----- Source material

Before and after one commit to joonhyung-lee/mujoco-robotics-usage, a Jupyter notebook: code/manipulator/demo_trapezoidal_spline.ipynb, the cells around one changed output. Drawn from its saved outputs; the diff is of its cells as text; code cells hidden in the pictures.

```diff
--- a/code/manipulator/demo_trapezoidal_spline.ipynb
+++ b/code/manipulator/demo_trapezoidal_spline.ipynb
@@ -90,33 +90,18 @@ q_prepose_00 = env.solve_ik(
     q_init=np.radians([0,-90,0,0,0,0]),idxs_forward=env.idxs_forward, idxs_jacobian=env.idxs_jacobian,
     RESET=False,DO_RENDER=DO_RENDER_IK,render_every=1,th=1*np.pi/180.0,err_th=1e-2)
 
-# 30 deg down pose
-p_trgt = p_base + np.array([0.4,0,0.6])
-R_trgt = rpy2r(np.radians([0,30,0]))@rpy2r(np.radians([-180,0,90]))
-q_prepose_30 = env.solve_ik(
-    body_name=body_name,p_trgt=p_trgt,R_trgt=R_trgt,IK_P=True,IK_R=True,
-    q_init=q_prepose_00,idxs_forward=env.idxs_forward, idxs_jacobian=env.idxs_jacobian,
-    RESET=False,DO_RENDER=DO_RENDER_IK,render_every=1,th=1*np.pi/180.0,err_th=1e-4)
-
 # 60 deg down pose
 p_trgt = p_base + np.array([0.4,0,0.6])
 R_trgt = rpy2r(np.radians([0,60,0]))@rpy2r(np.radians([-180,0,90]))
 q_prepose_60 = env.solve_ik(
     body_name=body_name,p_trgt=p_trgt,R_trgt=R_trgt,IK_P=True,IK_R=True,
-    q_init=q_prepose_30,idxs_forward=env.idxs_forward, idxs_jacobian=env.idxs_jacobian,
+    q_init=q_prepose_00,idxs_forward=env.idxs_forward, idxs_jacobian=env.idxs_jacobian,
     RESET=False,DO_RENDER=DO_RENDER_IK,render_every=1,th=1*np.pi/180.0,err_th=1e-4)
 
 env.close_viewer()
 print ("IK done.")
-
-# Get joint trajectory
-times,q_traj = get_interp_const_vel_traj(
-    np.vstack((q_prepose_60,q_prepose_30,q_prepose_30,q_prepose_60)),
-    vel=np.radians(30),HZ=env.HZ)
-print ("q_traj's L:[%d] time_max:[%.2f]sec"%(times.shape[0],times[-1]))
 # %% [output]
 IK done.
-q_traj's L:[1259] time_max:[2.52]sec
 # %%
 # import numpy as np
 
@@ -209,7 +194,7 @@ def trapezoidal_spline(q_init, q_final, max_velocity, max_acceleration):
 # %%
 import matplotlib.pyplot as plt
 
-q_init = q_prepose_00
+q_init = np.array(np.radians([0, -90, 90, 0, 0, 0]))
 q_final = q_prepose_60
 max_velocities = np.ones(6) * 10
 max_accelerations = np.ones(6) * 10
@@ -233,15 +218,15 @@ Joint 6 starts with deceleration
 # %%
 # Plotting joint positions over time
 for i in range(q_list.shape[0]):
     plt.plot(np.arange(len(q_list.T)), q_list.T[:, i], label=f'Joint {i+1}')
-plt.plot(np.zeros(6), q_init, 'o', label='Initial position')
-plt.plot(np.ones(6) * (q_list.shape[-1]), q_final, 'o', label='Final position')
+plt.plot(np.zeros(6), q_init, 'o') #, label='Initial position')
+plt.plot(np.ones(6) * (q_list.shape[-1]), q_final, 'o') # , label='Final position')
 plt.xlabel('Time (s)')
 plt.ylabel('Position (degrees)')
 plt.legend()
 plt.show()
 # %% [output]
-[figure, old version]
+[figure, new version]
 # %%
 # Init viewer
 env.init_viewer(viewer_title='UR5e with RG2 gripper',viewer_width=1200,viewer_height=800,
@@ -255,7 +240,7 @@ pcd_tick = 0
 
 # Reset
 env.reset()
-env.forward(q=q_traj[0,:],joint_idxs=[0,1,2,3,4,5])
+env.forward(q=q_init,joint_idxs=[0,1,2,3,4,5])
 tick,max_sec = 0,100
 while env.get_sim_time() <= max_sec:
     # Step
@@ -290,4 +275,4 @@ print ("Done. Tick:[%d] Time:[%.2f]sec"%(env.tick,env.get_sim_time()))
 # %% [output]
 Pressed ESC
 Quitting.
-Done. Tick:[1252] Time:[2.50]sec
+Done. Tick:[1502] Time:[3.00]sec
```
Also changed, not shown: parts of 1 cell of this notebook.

----------

__What is needed__. Reproduce, please, every line of the records above without alteration.

__Written solution__.
Before and after one commit to joonhyung-lee/mujoco-robotics-usage, a Jupyter notebook: code/manipulator/demo_trapezoidal_spline.ipynb, the cells around one changed output. Drawn from its saved outputs; the diff is of its cells as text; code cells hidden in the pictures.

```diff
--- a/code/manipulator/demo_trapezoidal_spline.ipynb
+++ b/code/manipulator/demo_trapezoidal_spline.ipynb
@@ -90,33 +90,18 @@ q_prepose_00 = env.solve_ik(
     q_init=np.radians([0,-90,0,0,0,0]),idxs_forward=env.idxs_forward, idxs_jacobian=env.idxs_jacobian,
     RESET=False,DO_RENDER=DO_RENDER_IK,render_every=1,th=1*np.pi/180.0,err_th=1e-2)
 
-# 30 deg down pose
-p_trgt = p_base + np.array([0.4,0,0.6])
-R_trgt = rpy2r(np.radians([0,30,0]))@rpy2r(np.radians([-180,0,90]))
-q_prepose_30 = env.solve_ik(
-    body_name=body_name,p_trgt=p_trgt,R_trgt=R_trgt,IK_P=True,IK_R=True,
-    q_init=q_prepose_00,idxs_forward=env.idxs_forward, idxs_jacobian=env.idxs_jacobian,
-    RESET=False,DO_RENDER=DO_RENDER_IK,render_every=1,th=1*np.pi/180.0,err_th=1e-4)
-
 # 60 deg down pose
 p_trgt = p_base + np.array([0.4,0,0.6])
 R_trgt = rpy2r(np.radians([0,60,0]))@rpy2r(np.radians([-180,0,90]))
 q_prepose_60 = env.solve_ik(
     body_name=body_name,p_trgt=p_trgt,R_trgt=R_trgt,IK_P=True,IK_R=True,
-    q_init=q_prepose_30,idxs_forward=env.idxs_forward, idxs_jacobian=env.idxs_jacobian,
+    q_init=q_prepose_00,idxs_forward=env.idxs_forward, idxs_jacobian=env.idxs_jacobian,
     RESET=False,DO_RENDER=DO_RENDER_IK,render_every=1,th=1*np.pi/180.0,err_th=1e-4)
 
 env.close_viewer()
 print ("IK done.")
-
-# Get joint trajectory
-times,q_traj = get_interp_const_vel_traj(
-    np.vstack((q_prepose_60,q_prepose_30,q_prepose_30,q_prepose_60)),
-    vel=np.radians(30),HZ=env.HZ)
-print ("q_traj's L:[%d] time_max:[%.2f]sec"%(times.shape[0],times[-1]))
 # %% [output]
 IK done.
-q_traj's L:[1259] time_max:[2.52]sec
 # %%
 # import numpy as np
 
@@ -209,7 +194,7 @@ def trapezoidal_spline(q_init, q_final, max_velocity, max_acceleration):
 # %%
 import matplotlib.pyplot as plt
 
-q_init = q_prepose_00
+q_init = np.array(np.radians([0, -90, 90, 0, 0, 0]))
 q_final = q_prepose_60
 max_velocities = np.ones(6) * 10
 max_accelerations = np.ones(6) * 10
@@ -233,15 +218,15 @@ Joint 6 starts with deceleration
 # %%
 # Plotting joint positions over time
 for i in range(q_list.shape[0]):
     plt.plot(np.arange(len(q_list.T)), q_list.T[:, i], label=f'Joint {i+1}')
-plt.plot(np.zeros(6), q_init, 'o', label='Initial position')
-plt.plot(np.ones(6) * (q_list.shape[-1]), q_final, 'o', label='Final position')
+plt.plot(np.zeros(6), q_init, 'o') #, label='Initial position')
+plt.plot(np.ones(6) * (q_list.shape[-1]), q_final, 'o') # , label='Final position')
 plt.xlabel('Time (s)')
 plt.ylabel('Position (degrees)')
 plt.legend()
 plt.show()
 # %% [output]
-[figure, old version]
+[figure, new version]
 # %%
 # Init viewer
 env.init_viewer(viewer_title='UR5e with RG2 gripper',viewer_width=1200,viewer_height=800,
@@ -255,7 +240,7 @@ pcd_tick = 0
 
 # Reset
 env.reset()
-env.forward(q=q_traj[0,:],joint_idxs=[0,1,2,3,4,5])
+env.forward(q=q_init,joint_idxs=[0,1,2,3,4,5])
 tick,max_sec = 0,100
 while env.get_sim_time() <= max_sec:
     # Step
@@ -290,4 +275,4 @@ print ("Done. Tick:[%d] Time:[%.2f]sec"%(env.tick,env.get_sim_time()))
 # %% [output]
 Pressed ESC
 Quitting.
-Done. Tick:[1252] Time:[2.50]sec
+Done. Tick:[1502] Time:[3.00]sec
```
Also changed, not shown: parts of 1 cell of this notebook.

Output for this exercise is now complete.